Despite worries over a looming asset bubble, the Hong Kong government will not likely impose further measures to curb the property market in the near-term.
Justin Chiu Kwok-hung, Executive Director at Cheung Kong (Holdings) said the remarks by Financial Secretary John Tsang Chun-wah that cautioned of a possible bubble “was a kind reminder to home buyers, on the potential risks from the European debt crisis.”
Tsang noted in a recent blog post that the property market will not be spared from Europe’s debt crisis, although loose monetary policies in developed countries could encourage more property purchases.
Chiu added that many buyers consider property an asset.
“Mortgage rates are around two percent now, compared to inflation of about five percent. Many home buyers are buying properties to offset inflationary pressures,” he noted.
Chiu also said that comparing the present property market to that of 1997 or 2000 is misleading, noting the huge difference in macroeconomic environments.
“One difference would be the home buyer groups. Back then, there were hardly any mainlanders buying homes.
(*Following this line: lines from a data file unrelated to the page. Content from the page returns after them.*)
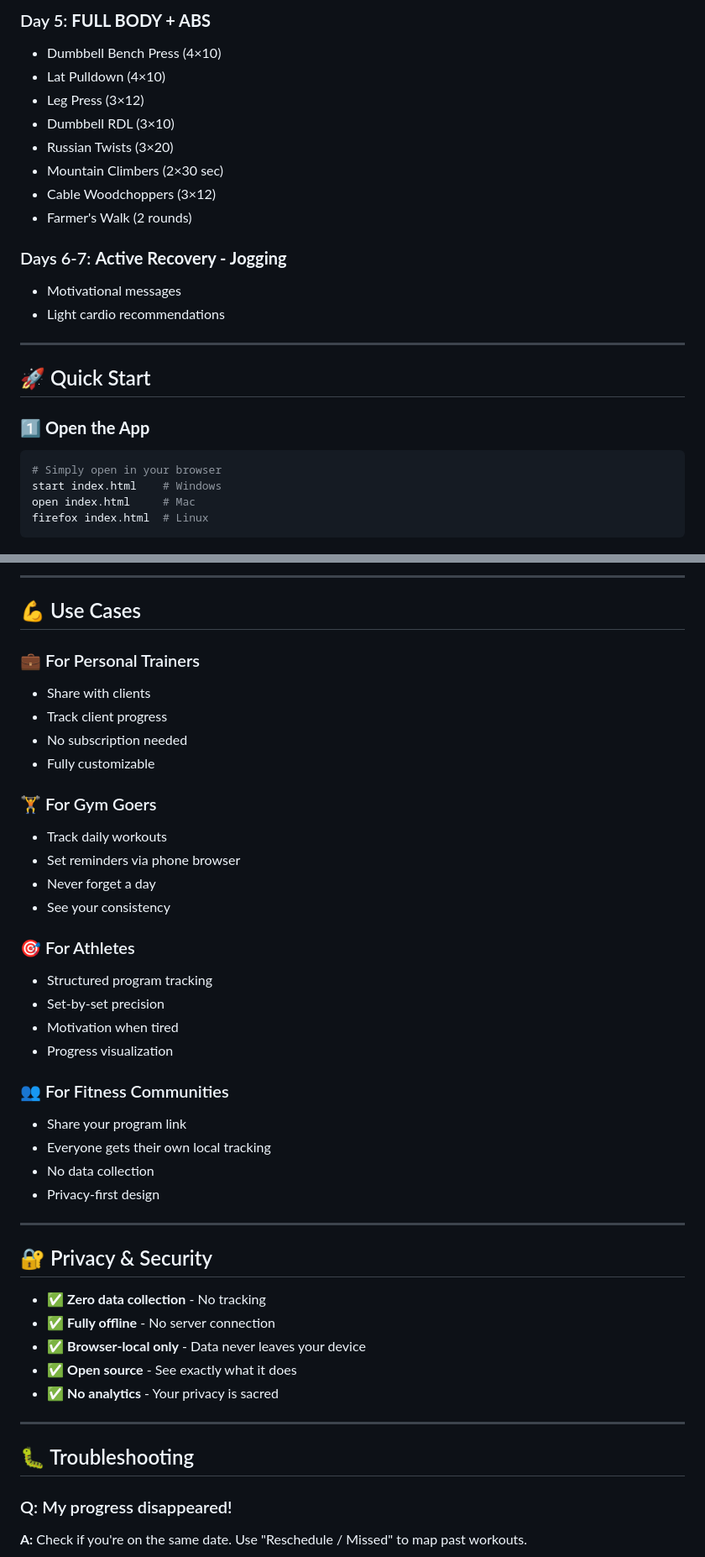
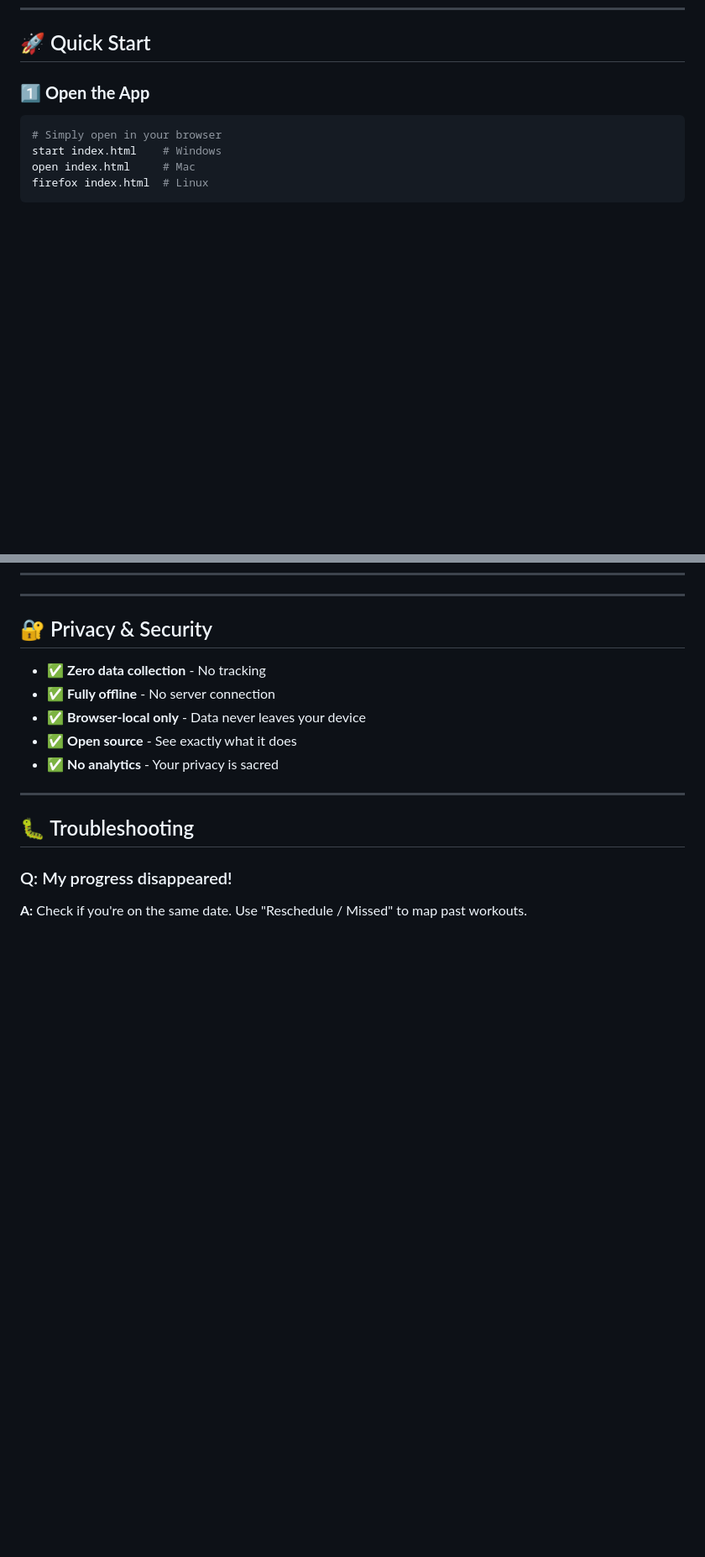
Before and after one commit to bmanish55/Workout-Planner, a Markdown page: README.md, 2 parts joined by grey strips. Shown: that part at 84% size. Drawn GitHub-style; blank space fills up the shorter version.

```diff
--- a/README.md
+++ b/README.md
@@ -115,18 +69,3 @@
-### Day 5: **FULL BODY + ABS**
-- Dumbbell Bench Press (4×10)
-- Lat Pulldown (4×10)
-- Leg Press (3×12)
-- Dumbbell RDL (3×10)
-- Russian Twists (3×20)
-- Mountain Climbers (2×30 sec)
-- Cable Woodchoppers (3×12)
-- Farmer's Walk (2 rounds)
-
-### Days 6-7: **Active Recovery - Jogging**
-- Motivational messages
-- Light cardio recommendations
-
----
 
 ## 🚀 Quick Start
 
@@ -305,31 +192,3 @@ When all exercises are done:
----
-
-## 💪 Use Cases
-
-### 💼 For Personal Trainers
-- Share with clients
-- Track client progress
-- No subscription needed
-- Fully customizable
-
-### 🏋️ For Gym Goers
-- Track daily workouts
-- Set reminders via phone browser
-- Never forget a day
-- See your consistency
-
-### 🎯 For Athletes
-- Structured program tracking
-- Set-by-set precision
-- Motivation when tired
-- Progress visualization
-
-### 👥 For Fitness Communities
-- Share your program link
-- Everyone gets their own local tracking
-- No data collection
-- Privacy-first design
-
 ---
 
 ## 🔐 Privacy & Security
```
Also changed, not shown: other parts of README.md (+0 -106 lines).
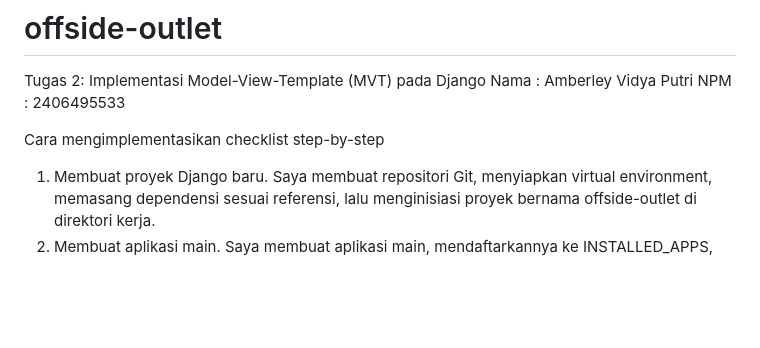
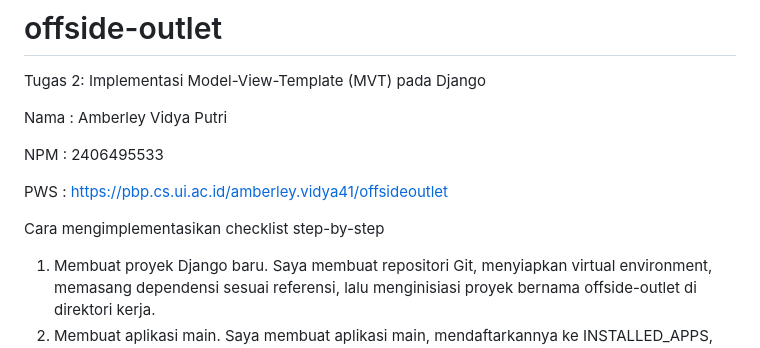
Before and after one commit to amberleyvs/offside-outlet, a Markdown page: README.md, the part around one of its changes. GitHub-like rendering; blank space fills up the shorter version.

Commit message:
fix: fix formatting README

```diff
--- a/README.md
+++ b/README.md
@@ -1,9 +1,15 @@
 # offside-outlet
 Tugas 2: Implementasi Model-View-Template (MVT) pada Django
+
 Nama    : Amberley Vidya Putri
+
 NPM     : 2406495533
 
+PWS     : https://pbp.cs.ui.ac.id/amberley.vidya41/offsideoutlet
+
+
 Cara mengimplementasikan checklist step-by-step
+
 1) Membuat proyek Django baru.
 Saya membuat repositori Git, menyiapkan virtual environment, memasang dependensi sesuai referensi, lalu menginisiasi proyek bernama offside-outlet di direktori kerja.
 2) Membuat aplikasi main.
```
Also changed, not shown: other parts of README.md (+6 -0 lines).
But now we have to take into account their purchasing power too.”
This year, Cheung Kong has already sold 1,300 units for a total of HK$10 billion (S$1.61 billion). For commercial properties under the Fortune REIT, Chiu hinted at selective rental increases.
Although businesses like Chinese medicine shops, cram schools and hairdressers “may not able to afford high rents,” Chiu still wants their presence, “because they have the personal network in the neighbourhood.”
Meanwhile, rental rates will be increased for businesses like banks, real estate agencies and fast food outlets.